But it is so incredibly freeing to let go of those things. To walk in a newness that we have not previously known. To allow Christ to shape us even more into His image. That we may walk worthy of the cross.

And so you might be wondering, "So what does all of this have to do with the Scripture passage you quoted?" I'm glad you asked!

The segment from Luke was the Gospel reading for this past Sunday. In our pastor's sermon, he focused on the Old Testament reading, too. This was one of the incidents in which Saul was chasing David, in order to kill him. David had a chance to kill Saul, but stood in integrity, refusing to "touch the Lord's anointed". Our pastor pointed out that David was a perfect example of Christ's teaching in Luke.

His words really made me stop and think about people in my life--people I really struggle to deal with in a Christ-like manner. Oh, maybe not on the outside. But in my thoughts, and in my heart, where it really matters. Wow, was I convicted!

Which takes us back to Lent. A friend and I discussed that maybe this is where God is taking us this Lent. To a place of really showing Christ's love, no matter how someone treats us. But not just how we act toward them outwardly. How do we really feel about them in our heart? Do we have Christ's love and compassion?

As I walk through these 40 days of Lent, my prayer is that God will work His love even deeper into my heart. That in my innermost being, there will be a purity of love for Him that overflows into a true, honest love for those around me. No matter what.

Join me on the journey, my friends. You may get to know me a bit better. And may we all draw nearer to our Lord, as He conforms us to His image.

Saturday, February 17, 2007

Just Venting

So one day I innocently sign in to "blogger" to add a comment to a friend's blog. And boom! it makes me change everything over to the new blogger. Did I WANT to do this? No. Did I have a choice? No.

Can you tell I hate change???

So this post is simply my way of saying, "It was fine the way it was. Stop trying to always making everything more techie. Some of us like it just as it is. Forcing us to change is going a bit far."

Thank you. I've had my say. Now on to your regularly scheduled blogging.

(Actually, I'm just making sure I can add a post to this now that it's changed over. But venting felt good, too!) :o)

Thursday, February 08, 2007

Taking a Break

The interest in my blog seems to have waned a bit.
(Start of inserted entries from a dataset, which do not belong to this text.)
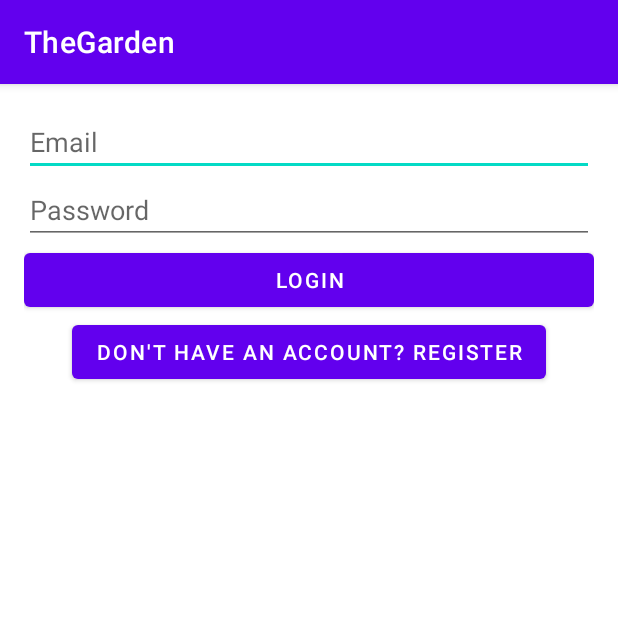
After one commit to sorana01/TheGarden, an Android app: the LoginActivity screen opened directly, with no data from a screen before it, on a phone screen of 412 x 824 dp, the top half of it. The commit adds this screen. Run offline under Robolectric (Android 15) with nearby library versions, the phone set to English and light mode, and no system bars.

Commit message:
Did the registration on frontend Linked to backend Added functionality to login button Changed in AndroidManifest.xml the start up xml Started also the LoginActivity

```diff
--- a/mobileApp/app/build.gradle
+++ b/mobileApp/app/build.gradle
@@ -46,7 +46,9 @@ dependencies {
     implementation 'androidx.navigation:navigation-ui:2.7.4'
     implementation 'com.squareup.retrofit2:retrofit:2.9.0'
     implementation 'com.squareup.retrofit2:converter-gson:2.9.0'
+    implementation 'com.squareup.okhttp3:logging-interceptor:4.9.0'
     testImplementation 'junit:junit:4.13.2'
     androidTestImplementation 'androidx.test.ext:junit:1.1.5'
     androidTestImplementation 'androidx.test.espresso:espresso-core:3.5.1'
+
 }
--- /dev/null
+++ b/mobileApp/app/src/main/java/com/example/thegarden/authentication/LoginActivity.java
@@ -0,0 +1,16 @@
+package com.example.thegarden.authentication;
+
+import android.os.Bundle;
+
+import androidx.appcompat.app.AppCompatActivity;
+
+import com.example.thegarden.R;
+
+public class LoginActivity extends AppCompatActivity {
+
+    @Override
+    protected void onCreate(Bundle savedInstanceState) {
+        super.onCreate(savedInstanceState);
+        setContentView(R.layout.activity_login); // Set the content view to your login layout
+    }
+}
--- /dev/null
+++ b/mobileApp/app/src/main/res/layout/activity_login.xml
@@ -0,0 +1,49 @@
+<?xml version="1.0" encoding="utf-8"?>
+<androidx.constraintlayout.widget.ConstraintLayout xmlns:android="http://schemas.android.com/apk/res/android"
+    xmlns:app="http://schemas.android.com/apk/res-auto"
+    android:layout_width="match_parent"
+    android:layout_height="match_parent"
+    android:padding="16dp">
+
+    <EditText
+        android:id="@+id/emailEditText"
+        android:layout_width="0dp"
+        android:layout_height="wrap_content"
+        android:hint="@string/hint_email"
+        android:inputType="textEmailAddress"
+        app:layout_constraintTop_toTopOf="parent"
+        app:layout_constraintStart_toStartOf="parent"
+        app:layout_constraintEnd_toEndOf="parent"
+        app:layout_constraintHorizontal_bias="0.5"/>
+
+    <EditText
+        android:id="@+id/passwordEditText"
+        android:layout_width="0dp"
+        android:layout_height="wrap_content"
+        android:hint="@string/hint_password"
+        android:inputType="textPassword"
+        app:layout_constraintTop_toBottomOf="@id/emailEditText"
+        app:layout_constraintStart_toStartOf="parent"
+        app:layout_constraintEnd_toEndOf="parent"
+        app:layout_constraintHorizontal_bias="0.5"/>
+
+    <Button
+        android:id="@+id/loginButton"
+        android:layout_width="0dp"
+        android:layout_height="wrap_content"
+        android:text="@string/login_button_text"
+        app:layout_constraintTop_toBottomOf="@id/passwordEditText"
+        app:layout_constraintStart_toStartOf="parent"
+        app:layout_constraintEnd_toEndOf="parent"/>
+
+    <Button
+        android:id="@+id/loginRegisterButton"
+        android:layout_width="wrap_content"
+        android:layout_height="wrap_content"
+        android:text="@string/login_register_button_text"
+        app:layout_constraintTop_toBottomOf="@id/loginButton"
+        app:layout_constraintEnd_toEndOf="parent"
+        app:layout_constraintStart_toStartOf="parent"
+        app:layout_constraintHorizontal_bias="0.5"/>
+
+</androidx.constraintlayout.widget.ConstraintLayout>
--- a/mobileApp/app/src/main/res/values/strings.xml
+++ b/mobileApp/app/src/main/res/values/strings.xml
@@ -11,4 +11,9 @@
     <string name="hint_password">Password</string>
     <string name="register_button_text">Register</string>
 
+    <!-- ... your other string resources ... -->
+    <string name="have_account">Have an account?</string>
+    <string name="login_button_text">Login</string>
+    <string name="login_register_button_text">Don\'t have an account? Register</string>
+
 </resources>
```
Also changed, not shown: mobileApp/app/src/main/AndroidManifest.xml (+7 -1 lines), mobileApp/app/src/main/java/com/example/thegarden/database/DBHandler.java (deleted, +0 -82 lines), mobileApp/app/src/main/java/com/example/thegarden/dto/RegistrationRequestDto.java (added, +54 -0 lines), mobileApp/app/src/main/java/com/example/thegarden/network/ApiClient.java (added, +26 -0 lines), mobileApp/app/src/main/java/com/example/thegarden/registration/RegisterActivity.java (deleted, +0 -60 lines), mobileApp/app/src/main/java/com/example/thegarden/registration/RegistrationActivity.java (added, +98 -0 lines), mobileApp/app/src/main/java/com/example/thegarden/registration/RegistrationApi.java (added, +12 -0 lines), mobileApp/app/src/main/res/layout/activity_register.xml (+45 -5 lines).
Life is keeping me busy, too.

So...if you don't see a new post for awhile, don't lose heart. I shall return. In the meantime, feel free to contact me via e-mail.